Launch date15 April 2006, 01:40 (2006-04-15UTC01:40) UTC
RocketMinotaur I Flight 5
Launch siteVandenberg SLC-8
ContractorOrbital Sciences
End of mission
Disposaldecommissioned
Deactivated1 May 2020 (2020-06)
Orbital parameters
Reference systemGeocentric
Eccentricity0
Perigee altitude500 km (310 mi)
Apogee altitude500 km (310 mi)
Inclination72°
 

Constellation Observing System for Meteorology, Ionosphere, and Climate (COSMIC) is a program designed to provide advances in meteorology, ionospheric research, climatology, and space weather by using GPS satellites in conjunction with low Earth orbiting (LEO) satellites. The term "COSMIC" may refer to either the organization itself or the constellation of 6 satellites (also known as COSMIC-1 and as FORMOSAT-3, 福爾摩沙衛星三號, in Taiwan). The constellation is a joint U.S.-Taiwanese project with major participants including the University Corporation for Atmospheric Research (UCAR), the National Science Foundation, the Naval Research Laboratory (NRL), the Air Force Research Laboratory (AFRL), SRI International on the U.S. side and the National Space Organization (NSPO) on the Taiwanese side.

The total cost of the spacecraft and launch was US$100 million, 80% of which was being provided by NSPO, and the remainder by various U.S. agencies.[1]

After experiencing several delays, the launch of the COSMIC satellite constellation atop a Minotaur launch vehicle from Vandenberg AFB occurred at 01:40 GMT, on 15 April 2006, despite heavy fog.[2] The satellites, which orbit at an altitude of 500 miles, required over a year to move into the correct positions to provide full global coverage.

A follow-up constellation, COSMIC-2, launched 25 June 2019 on a Falcon Heavy rocket.

Instruments

Components of a FORMOSAT-3 satellite

The COSMIC satellites are equipped with three primary forms of instrumentation for remote sensing, including:

Deployment

All 6 microsatellites were launched on a single launch vehicle and deployed into a single parking orbit after launch.
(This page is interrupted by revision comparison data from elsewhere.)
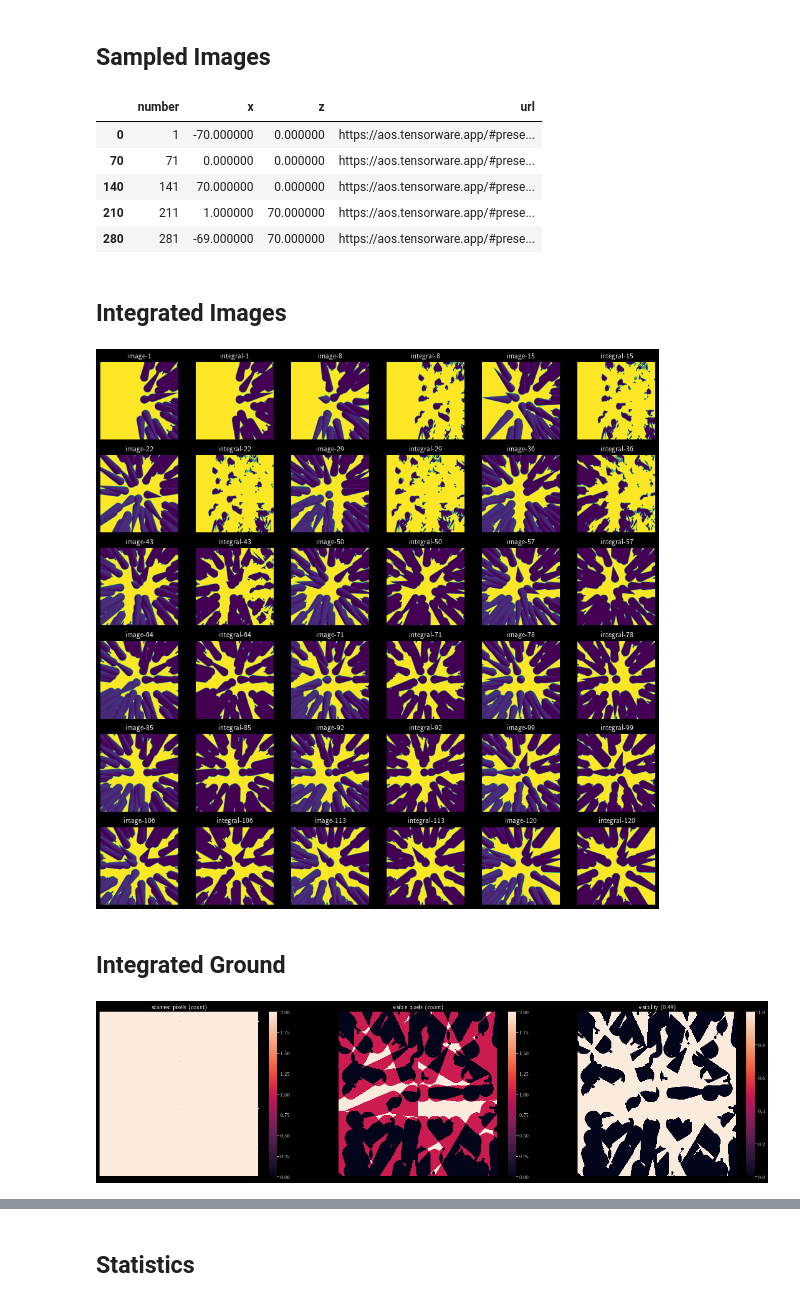
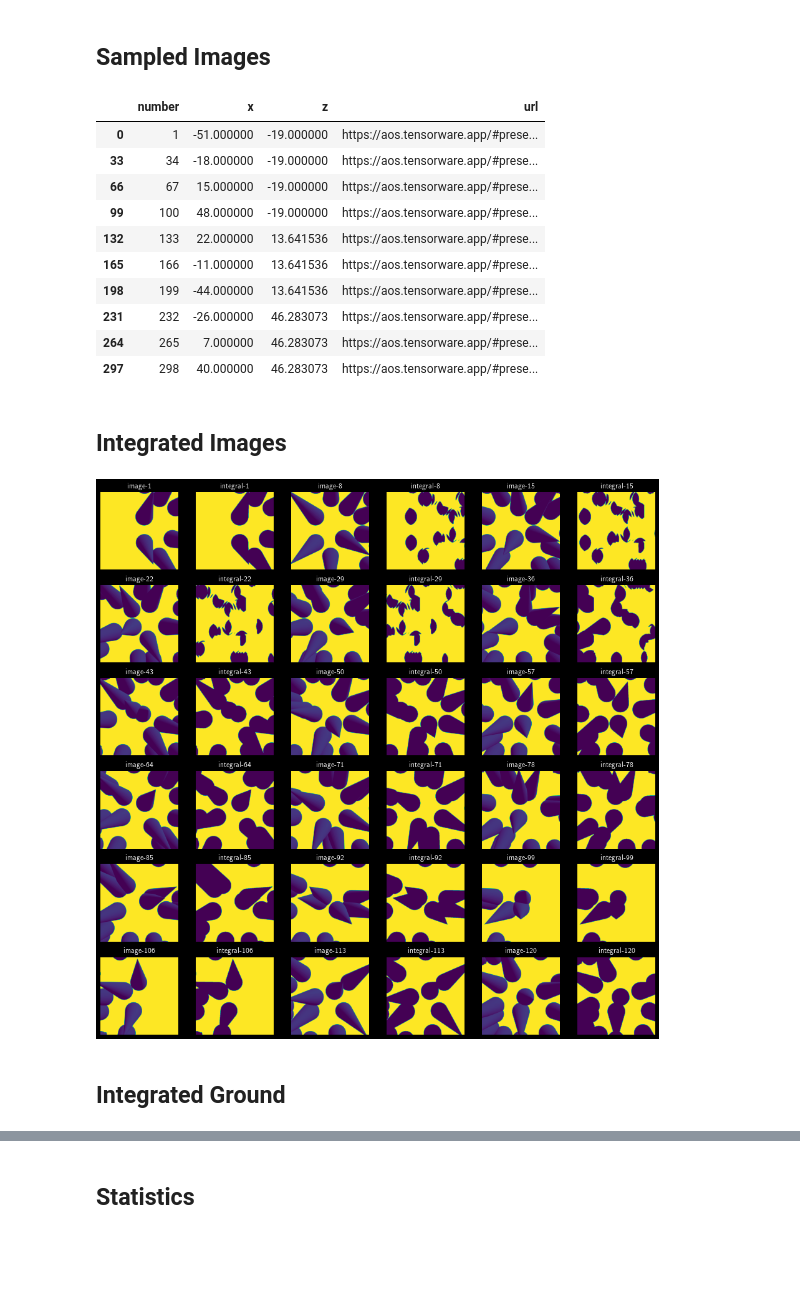
Before and after one commit to tensorware/aos-evaluation, a Jupyter notebook: process.ipynb, the cells around one changed output, grey strips where cells are left out. Drawn from its saved outputs; the diff is of its cells as text; code cells hidden in the pictures; blank space fills up the shorter version.

```diff
--- a/process.ipynb
+++ b/process.ipynb
@@ -32,6 +32,6 @@ pd.set_option('display.max_colwidth', None)
 ## Load
 # %%
 # load data
-path = os.path.join('data', 'input', 'v10-cone', '**', '*.zip')
+path = os.path.join('data', 'input', 'v10*', '**', '*.zip')
 data = ut.load_data(path, limit=1)
 # %% [output]
@@ -39,6 +46,6 @@ extract /tmp/tmph8so51_v/AOS-Simulation-2021-09-11-13-14-36
 # %%
 # select simulation
-index = 0
+index = 4
 simulation = list(data.keys())[index]
 print('simulations:\n', '\n '.join([f'{i:02d}: ' + (f'{x} [x]' if x == simulation else x) for i, x in enumerate(list(data.keys()))]))
 # %% [output]
@@ -48,7 +62,7 @@ simulations:
 ## Preview
 # %%
 # show images
-df = data[simulation]['images']
-df.filter(regex=r'^(?:(?!data).)*$')
+df_images = data[simulation]['images']
+df_images.filter(regex=r'^(?:(?!data).)*$')
 # %% [output]
 |  | number | name | type | x | y | z | url |
@@ -148,56 +164,43 @@ ut.plot_images(df['data'], df['name']);
 # %% [markdown]
 ## Sampled Images
 # %%
-df_sampled = df.iloc[::N[1], :][['number', 'x', 'z', 'url']]
+df_sampled = df_images.iloc[::N[1], :][['number', 'x', 'z', 'url']]
 
 # simulation urls
 display(HTML(df_sampled.style.format({'url': lambda x: f'<a onclick="document.getElementById(\'aos-simulation\').src=\'{x}\'">{x}</a>'})._repr_html_()))
 # %% [output]
 |  | number | x | z | url |
-| 0 | 1 | -70.000000 | 0.000000 | https://aos.tensorware.app/#prese... |
-| 70 | 71 | 0.000000 | 0.000000 | https://aos.tensorware.app/#prese... |
-| 140 | 141 | 70.000000 | 0.000000 | https://aos.tensorware.app/#prese... |
-| 210 | 211 | 1.000000 | 70.000000 | https://aos.tensorware.app/#prese... |
-| 280 | 281 | -69.000000 | 70.000000 | https://aos.tensorware.app/#prese... |
+| 0 | 1 | -51.000000 | -19.000000 | https://aos.tensorware.app/#prese... |
+| 33 | 34 | -18.000000 | -19.000000 | https://aos.tensorware.app/#prese... |
+| 66 | 67 | 15.000000 | -19.000000 | https://aos.tensorware.app/#prese... |
+| 99 | 100 | 48.000000 | -19.000000 | https://aos.tensorware.app/#prese... |
+| 132 | 133 | 22.000000 | 13.641536 | https://aos.tensorware.app/#prese... |
+| 165 | 166 | -11.000000 | 13.641536 | https://aos.tensorware.app/#prese... |
+| 198 | 199 | -44.000000 | 13.641536 | https://aos.tensorware.app/#prese... |
+| 231 | 232 | -26.000000 | 46.283073 | https://aos.tensorware.app/#prese... |
+| 264 | 265 | 7.000000 | 46.283073 | https://aos.tensorware.app/#prese... |
+| 297 | 298 | 40.000000 | 46.283073 | https://aos.tensorware.app/#prese... |
 # %%
 # simulation iframe
 # display(HTML(f'<iframe id="aos-simulation" src="{parameters["url"]}" width="1028" height="720" frameborder="0" allowfullscreen>'))
 # %% [markdown]
 ## Integrated Images
 # %%
-df_integrate = df.iloc[::N[10], :].head(18)
+df_integrate = df_images.iloc[::N[5], :].head(18)
 
 # integrate images
 integrated = ut.integrate_image(df_integrate, parameters, N=30)
 
 # grayscale images
 grayscaled = np.array([ut.grayscale_image(x) for x in df_integrate['data']])
 
 # stack integrated images
 image_vs_integrated = np.hstack([grayscaled, integrated]).reshape(integrated.shape * np.array([2, 1, 1]))
 image_vs_integrated_labels = np.dstack(['image-' + df_integrate['number'].astype(np.str), 'integral-' + df_integrate['number'].astype(np.str)]).flatten()
 
 # plot integrated images
 ut.plot_images(image_vs_integrated, image_vs_integrated_labels, rows=6, cols=6);
 # %% [output]
-[figure, old version]
+[figure, new version]
 # %% [markdown]
 ## Integrated Ground
-# %%
-df_images = df.iloc[::N[2], :]
-
-# integrate ground
-ground, alphas = ut.integrate_ground(df_images, parameters)
-
-# aggregate alphas
-df_alpha = ut.aggregate_alphas(alphas, sample=None)
-
-# calculate ground visibility
-scanned = np.count_nonzero(ground[:, :, 0])
-visible = np.count_nonzero(ground[:, :, 1])
-visibility = visible / scanned
-
-# plot integrated ground
-ut.plot_ground(ground, ['scanned pixels (count)', 'visible pixels (count)', f'visibility ({visibility:.2f})']);
-# %% [output]
-[figure, removed]
```
Also changed, not shown: parts of 12 cells of this notebook, 3 other files.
The spacecraft were then deployed into separate orbital planes through the use of precession due to the oblateness of the Earth and raised to a final orbital altitude over the course of several months. Scientific data were collected during the deployment process, along with experimental validation and calibration.

Status

Model of FORMOSAT-3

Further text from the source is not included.